*** Opening of Source records ***

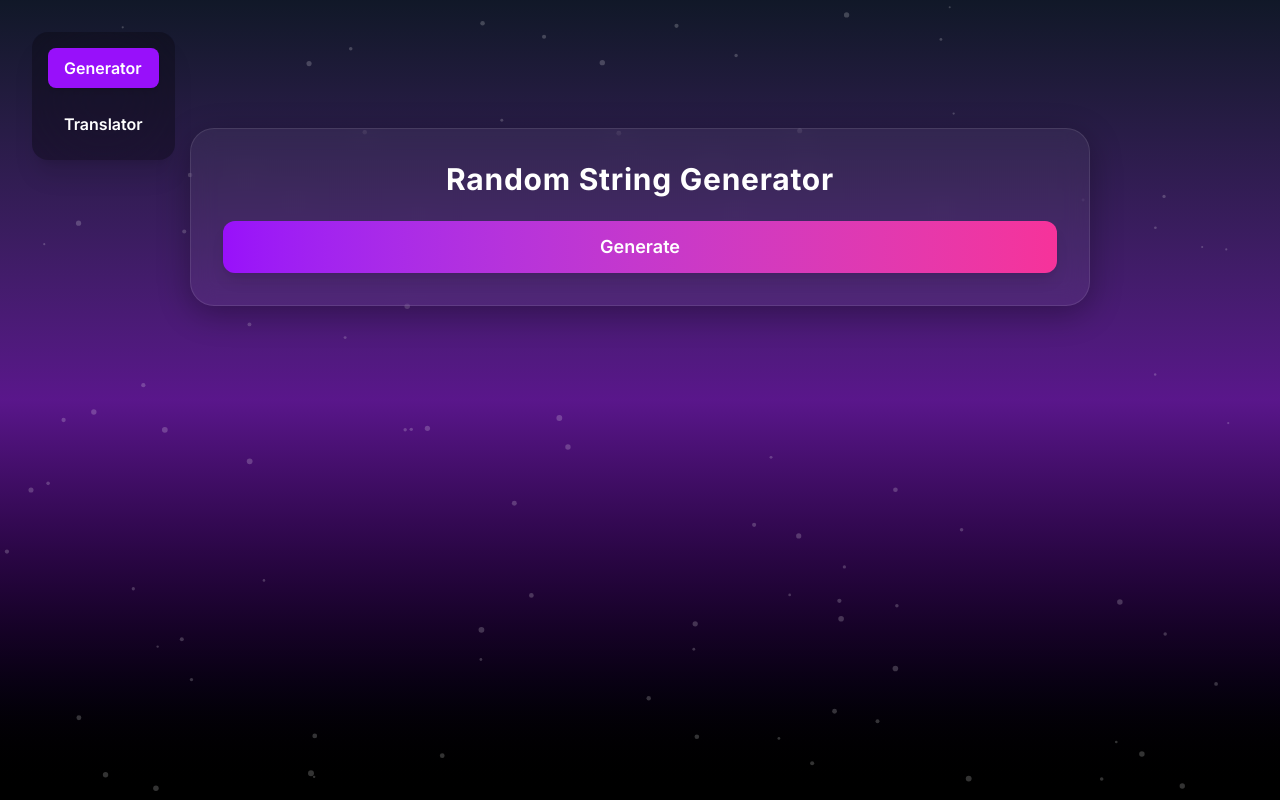
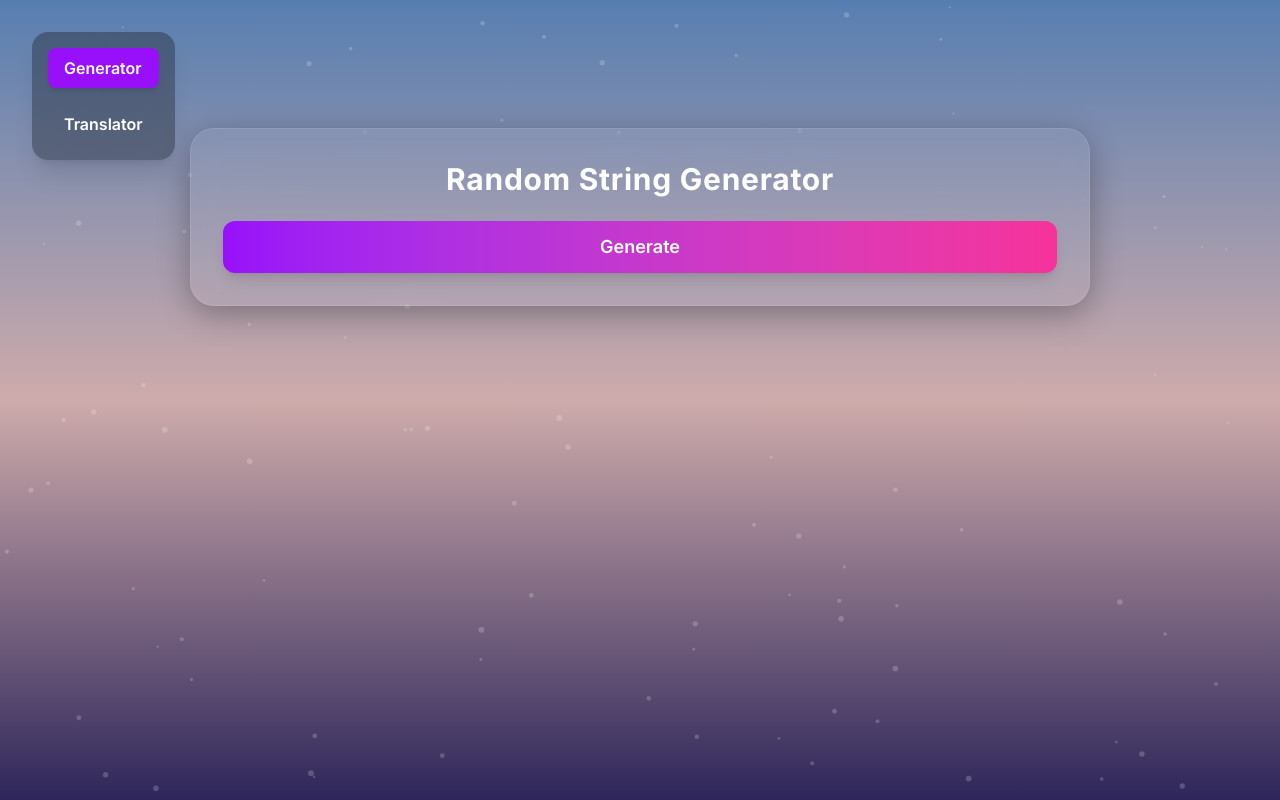
Before and after one commit to kishxrx/Polyglot-toolkit, a React (Vite) app: page / in a window 1280 px wide. Built offline with nearby package versions, Linux system fonts and the light colour scheme.

Commit message:
update bg and buttons

```diff
--- a/src/App.jsx
+++ b/src/App.jsx
@@ -202,23 +202,10 @@ function Translate() {
   );
 }
 
-// ================= APP COMPONENT =================
-export default function App() {
+// ================= APP WRAPPER =================
+function App() {
   return (
-    <div
-      className="
-        min-h-screen
-        w-full
-        relative
-        bg-gradient-to-b
-        from-gray-900
-        via-purple-900
-        to-black
-        overflow-hidden
-        flex flex-col
-        items-center
-      "
-    >
+    <div>
       {/* Floating particles background */}
       <ParticlesBackground />
 
@@ -353,3 +340,5 @@ function ParticlesBackground() {
 
   return null;
 }
+
+export default App;
--- a/src/index.css
+++ b/src/index.css
@@ -2,18 +2,16 @@
 
 /* Premium Soft White Gloss Background */
 body {
-  background: linear-gradient(
-    to bottom,
-    rgba(255, 255, 255, 0.9),
-    rgba(255, 255, 255, 0.8),
-    rgba(255, 255, 255, 0.95)
-  ) !important;
-  color: #333;
+  background: linear-gradient(to bottom, #577eb1, #ceabab, #2e265a);
+  background-attachment: fixed;
+  color: white;
   font-family: 'Inter', sans-serif;
   margin: 0;
   min-height: 100vh;
   overflow-x: hidden;
 }
+
+
 
 
 
```
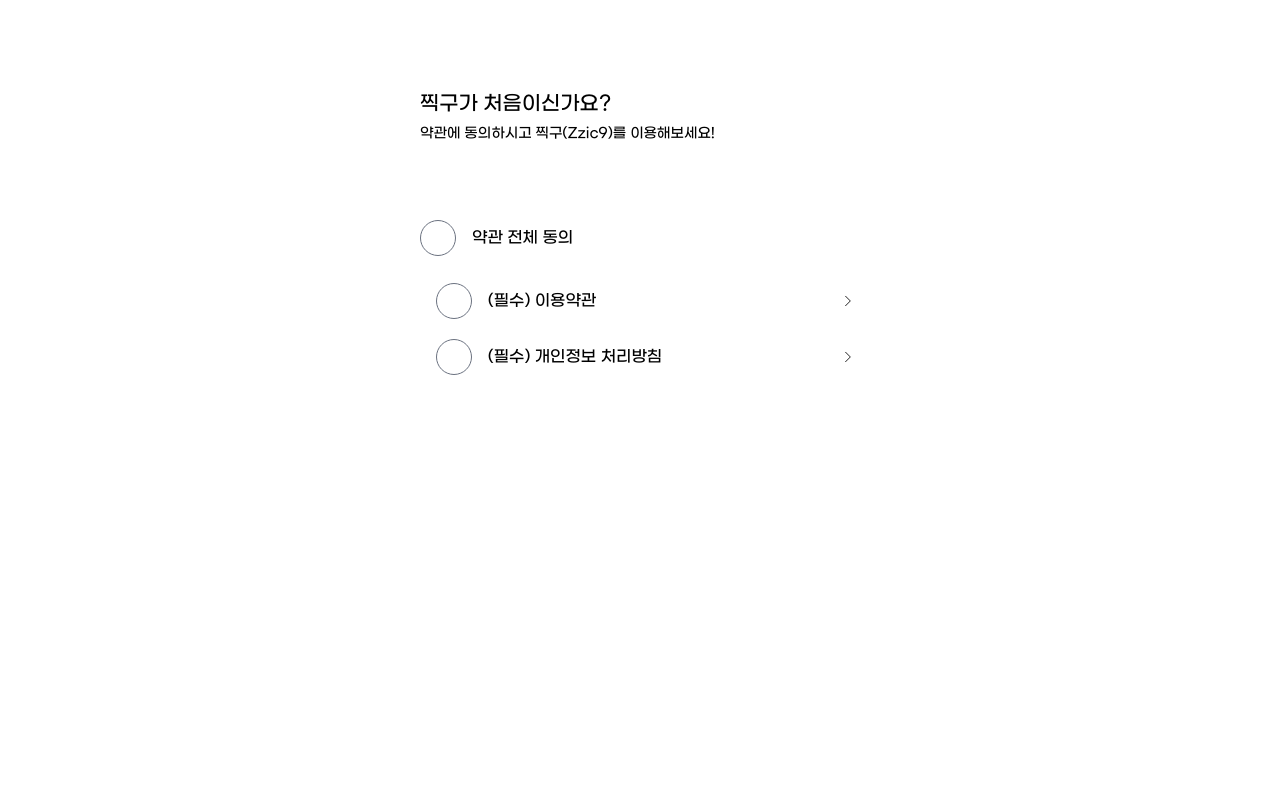
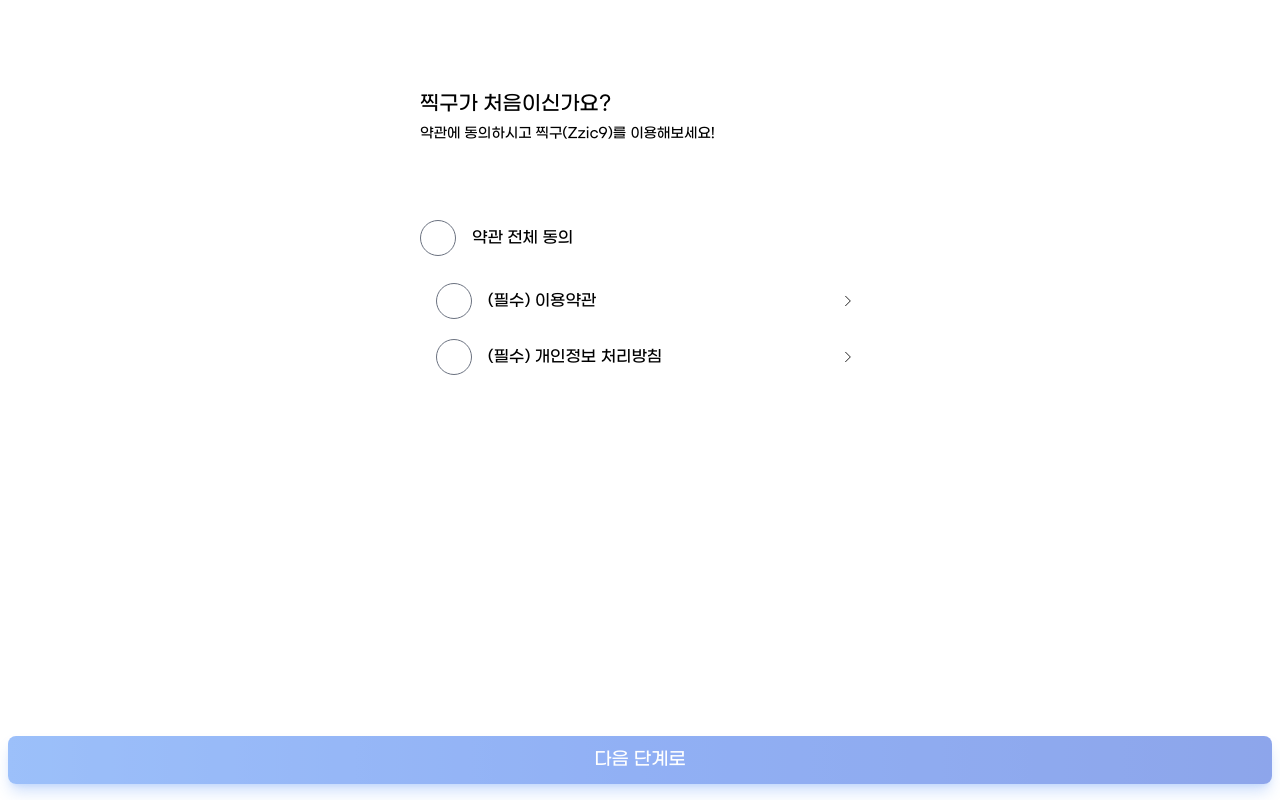
Before and after one commit to hyemin23/livestore, a Next.js app: page /signup in a window 1280 px wide. Built offline with nearby package versions, Linux system fonts and the light colour scheme.

Commit message:
layout : footer button layout

```diff
--- a/templates/SignupPage.template.tsx
+++ b/templates/SignupPage.template.tsx
@@ -11,7 +11,7 @@
   onClickPlus: () => void;
   onClickMinus: () => void;
   setConfirm: (conf: boolean) => void;
-  isStepCompleted: object;
+  isStepCompleted: any;
 }
 
 const SignupPageTemplate = ({
@@ -64,12 +64,32 @@
         </div>
       </div>
 
-      {/*  */}
       <div>
+        {/* 약관동의 */}
         {step === SignupStep.TERM_CONFIRM && (
           <TermConfirmStepComponent confirm={confirm} setConfirm={setConfirm} />
         )}
+
+        {/* 기본정보 입력 */}
+
+        {/* 이메일 인증 */}
       </div>
+
+      {/* bottom */}
+      {SignupTitleMessages[step].button && (
+        <div className="px-2 pb-2 fixed bottom-0 right-0 left-0 w-full bg-white text-center">
+          <button
+            type="button"
+            className="w-full text-white bg-gradient-to-r from-blue-500 via-blue-600 to-blue-700 hover:bg-gradient-to-br focus:ring-4 focus:ring-blue-300 dark:focus:ring-blue-800 shadow-lg shadow-blue-500/50 dark:shadow-lg dark:shadow-blue-800/80 font-medium rounded-lg text-sm px-5 py-2.5 text-center mr-2 mb-2 disabled:cursor-not-allowed disabled:opacity-50"
+            disabled={!isStepCompleted[step]}
+            onClick={onClickPlus}
+          >
+            <span className="text-white text-lg">
+              {SignupTitleMessages[step].button}
+            </span>
+          </button>
+        </div>
+      )}
     </div>
   );
 };
```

*** Close of Source records ***

**Goal of the exercise:**
Where a picture appears in the material above, skip it, and print the rest exactly.

**Response to the task:**
Before and after one commit to kishxrx/Polyglot-toolkit, a React (Vite) app: page / in a window 1280 px wide. Built offline with nearby package versions, Linux system fonts and the light colour scheme.

Commit message:
update bg and buttons

```diff
--- a/src/App.jsx
+++ b/src/App.jsx
@@ -202,23 +202,10 @@ function Translate() {
   );
 }
 
-// ================= APP COMPONENT =================
-export default function App() {
+// ================= APP WRAPPER =================
+function App() {
   return (
-    <div
-      className="
-        min-h-screen
-        w-full
-        relative
-        bg-gradient-to-b
-        from-gray-900
-        via-purple-900
-        to-black
-        overflow-hidden
-        flex flex-col
-        items-center
-      "
-    >
+    <div>
       {/* Floating particles background */}
       <ParticlesBackground />
 
@@ -353,3 +340,5 @@ function ParticlesBackground() {
 
   return null;
 }
+
+export default App;
--- a/src/index.css
+++ b/src/index.css
@@ -2,18 +2,16 @@
 
 /* Premium Soft White Gloss Background */
 body {
-  background: linear-gradient(
-    to bottom,
-    rgba(255, 255, 255, 0.9),
-    rgba(255, 255, 255, 0.8),
-    rgba(255, 255, 255, 0.95)
-  ) !important;
-  color: #333;
+  background: linear-gradient(to bottom, #577eb1, #ceabab, #2e265a);
+  background-attachment: fixed;
+  color: white;
   font-family: 'Inter', sans-serif;
   margin: 0;
   min-height: 100vh;
   overflow-x: hidden;
 }
+
+
 
 
 
```
Before and after one commit to hyemin23/livestore, a Next.js app: page /signup in a window 1280 px wide. Built offline with nearby package versions, Linux system fonts and the light colour scheme.

Commit message:
layout : footer button layout

```diff
--- a/templates/SignupPage.template.tsx
+++ b/templates/SignupPage.template.tsx
@@ -11,7 +11,7 @@
   onClickPlus: () => void;
   onClickMinus: () => void;
   setConfirm: (conf: boolean) => void;
-  isStepCompleted: object;
+  isStepCompleted: any;
 }
 
 const SignupPageTemplate = ({
@@ -64,12 +64,32 @@
         </div>
       </div>
 
-      {/*  */}
       <div>
+        {/* 약관동의 */}
         {step === SignupStep.TERM_CONFIRM && (
           <TermConfirmStepComponent confirm={confirm} setConfirm={setConfirm} />
         )}
+
+        {/* 기본정보 입력 */}
+
+        {/* 이메일 인증 */}
       </div>
+
+      {/* bottom */}
+      {SignupTitleMessages[step].button && (
+        <div className="px-2 pb-2 fixed bottom-0 right-0 left-0 w-full bg-white text-center">
+          <button
+            type="button"
+            className="w-full text-white bg-gradient-to-r from-blue-500 via-blue-600 to-blue-700 hover:bg-gradient-to-br focus:ring-4 focus:ring-blue-300 dark:focus:ring-blue-800 shadow-lg shadow-blue-500/50 dark:shadow-lg dark:shadow-blue-800/80 font-medium rounded-lg text-sm px-5 py-2.5 text-center mr-2 mb-2 disabled:cursor-not-allowed disabled:opacity-50"
+            disabled={!isStepCompleted[step]}
+            onClick={onClickPlus}
+          >
+            <span className="text-white text-lg">
+              {SignupTitleMessages[step].button}
+            </span>
+          </button>
+        </div>
+      )}
     </div>
   );
 };
```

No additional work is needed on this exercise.